1. A disease-free buffalo breeding project to breed buffalo calves free of both endemic and exotic diseases and translocate these to other National Parks outside the BTB and Foot & Mouth controlled areas of the greater KNP area.
2. Continuous biannual monitoring of the buffalo herds north of the Letaba river using a non-lethal sampling method to track the spread of the disease and try and reduce the incidence in the low-prevalence herds by removing positive reactors.
3. Continued research on the infectious process of BTB in buffalo. An infectious model was completed in 2000/2001 and a longitudinal study of BTB in the buffalo population in the central Kruger National Park is ongoing.
4. Ongoing vaccination studies using BCG vaccine, the first phase of the controlled experiment was concluded in 2001 and the free-range experiment will take place in 2002 and 2003 and it is ultimately hoped that the vaccine could help control the disease.
5. Liaison with other research projects dealing with similar problems.

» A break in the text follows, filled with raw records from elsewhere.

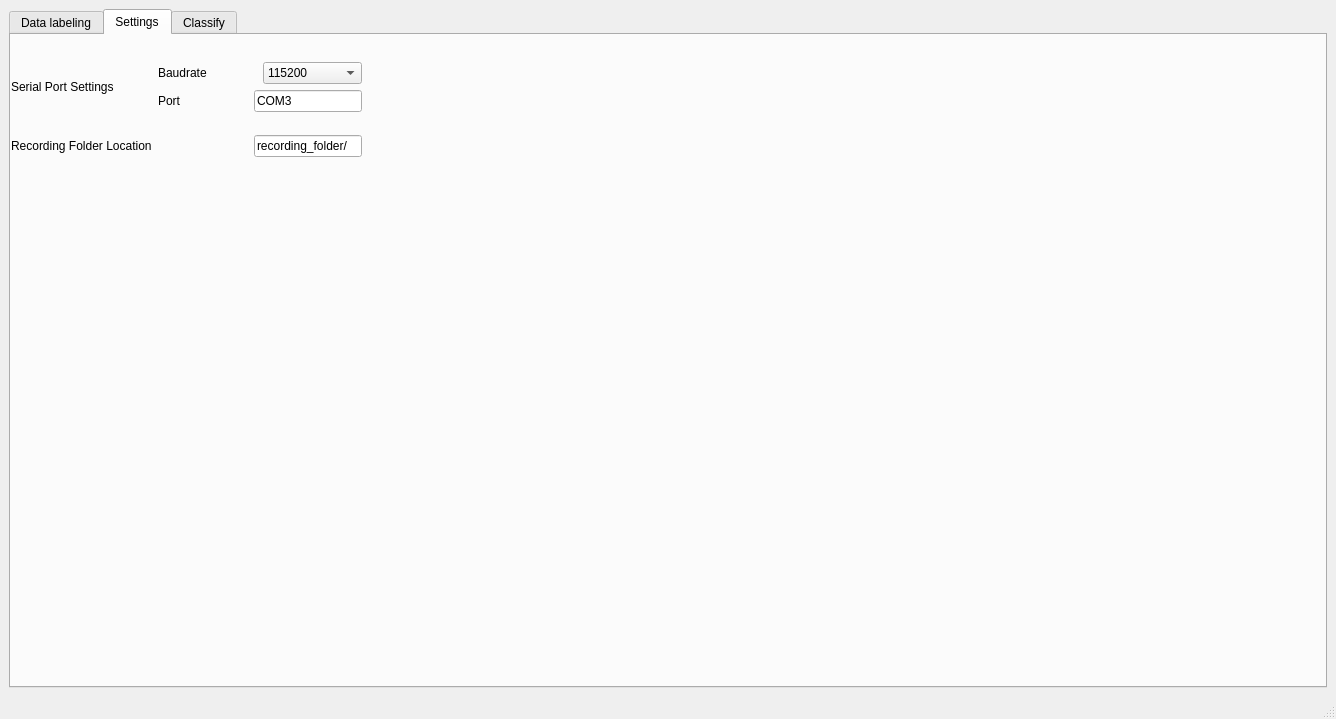
This is MLDataLabeler/mlDataLabeler_container.ui in herleraja/WiCoSens as Qt 5 draws it before an edit. The edited form follows.
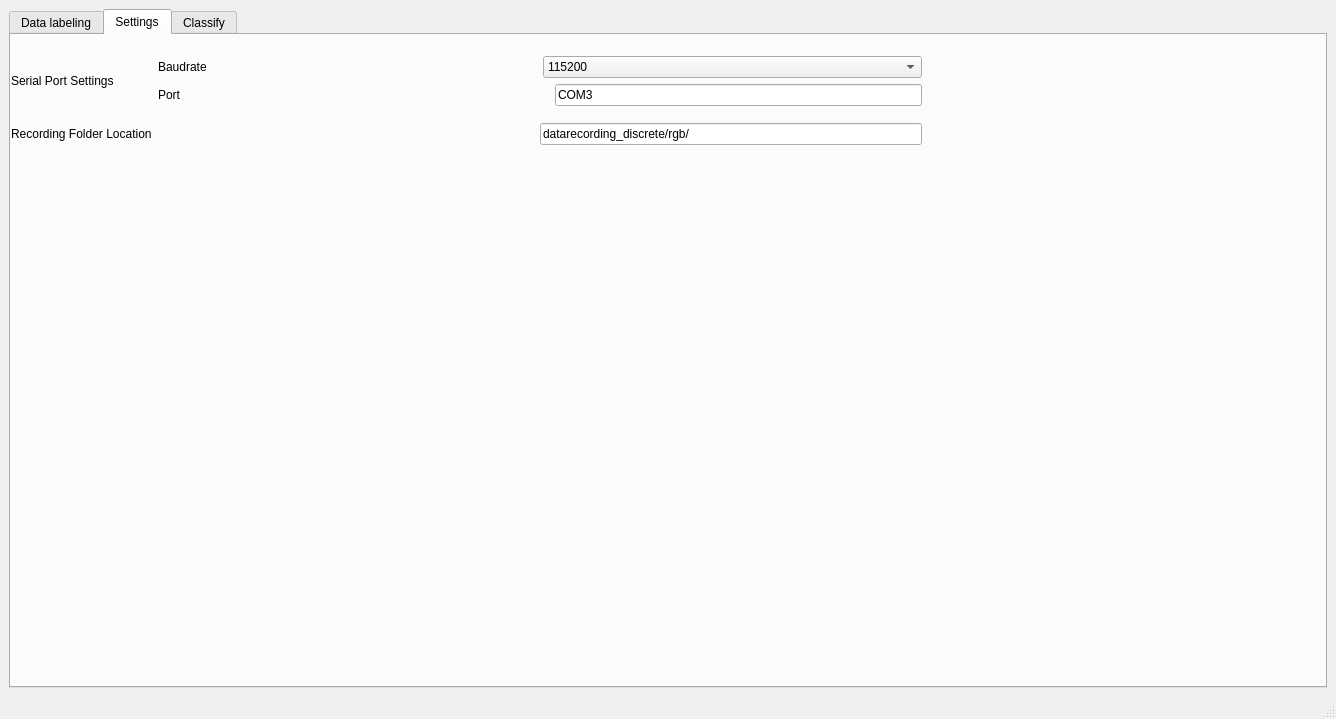
This is the edited form. The open tabs and pages were chosen to show the change. Icons and pictures are not drawn.

Commit message: form value change

```diff
--- a/MLDataLabeler/mlDataLabeler_container.ui
+++ b/MLDataLabeler/mlDataLabeler_container.ui
@@ -641,8 +641,8 @@
          <rect>
           <x>0</x>
           <y>10</y>
-          <width>351</width>
-          <height>131</height>
+          <width>911</width>
+          <height>111</height>
          </rect>
         </property>
         <layout class="QGridLayout" name="settingTabMainGridLayout">
@@ -801,7 +801,7 @@
            <item>
             <widget class="QLineEdit" name="recordingFolderLocationLineEdit">
              <property name="text">
-              <string>recording_folder/</string>
+              <string>datarecording_discrete/rgb/</string>
              </property>
             </widget>
            </item>
```
Left out of the diff: 8 changed lines with no effect on the pictures. The commit also changes 1 other file.
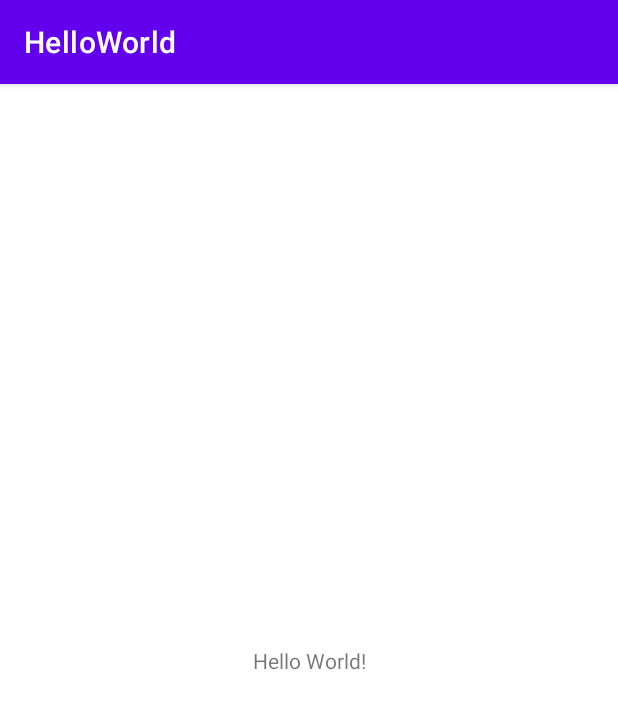
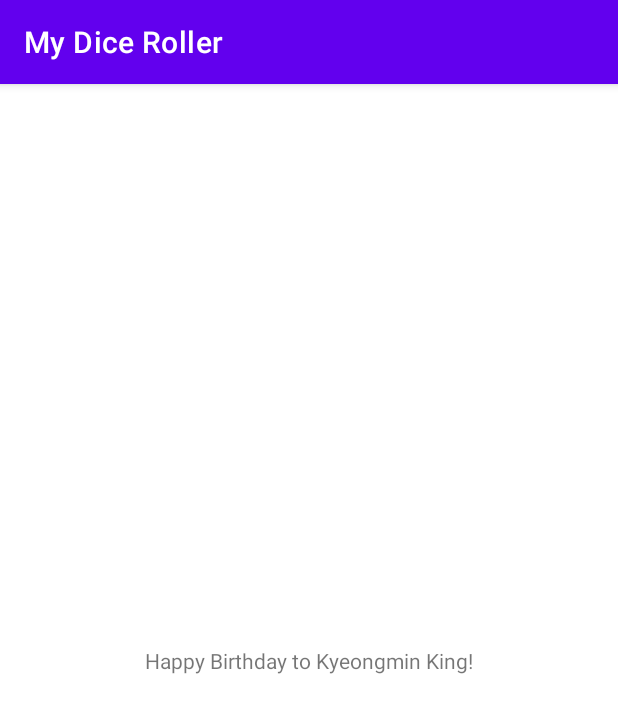
Before and after one commit to kyeongmin-log/HelloWorld-Android, an Android app: the screen it shows after launch (MainActivity), on a phone screen of 412 x 824 dp. Shown: the top 713 px of the screen. Run offline under Robolectric (Android 15) with nearby library versions, the phone set to English and light mode, and no system bars.

```diff
--- a/app/build.gradle
+++ b/app/build.gradle
@@ -8,7 +8,7 @@ android {
 
     defaultConfig {
         applicationId "com.example.helloworld"
-        minSdk 30
+        minSdk 29
         targetSdk 31
         versionCode 1
         versionName "1.0"
--- a/app/src/main/res/layout/activity_main.xml
+++ b/app/src/main/res/layout/activity_main.xml
@@ -9,7 +9,7 @@
     <TextView
         android:layout_width="wrap_content"
         android:layout_height="wrap_content"
-        android:text="Hello World!"
+        android:text="Happy Birthday to Kyeongmin King!"
         app:layout_constraintBottom_toBottomOf="parent"
         app:layout_constraintLeft_toLeftOf="parent"
         app:layout_constraintRight_toRightOf="parent"
--- a/app/src/main/res/values/strings.xml
+++ b/app/src/main/res/values/strings.xml
@@ -1,3 +1,3 @@
 <resources>
-    <string name="app_name">HelloWorld</string>
+    <string name="app_name">My Dice Roller</string>
 </resources>
```
Also changed, not shown: 6 other files.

Considerable effort has gone into debating and monitoring the BTB situation, but, to date, there has not been a single accepted practical solution on how to control and eradicate the disease within the KNP ecosystem. The understanding of BTB in buffalo and other wildlife species is improving but a final practical control method may still be years away. This implies that BTB may have to be accepted as part of an evolving ecosystem confined by modern boundaries.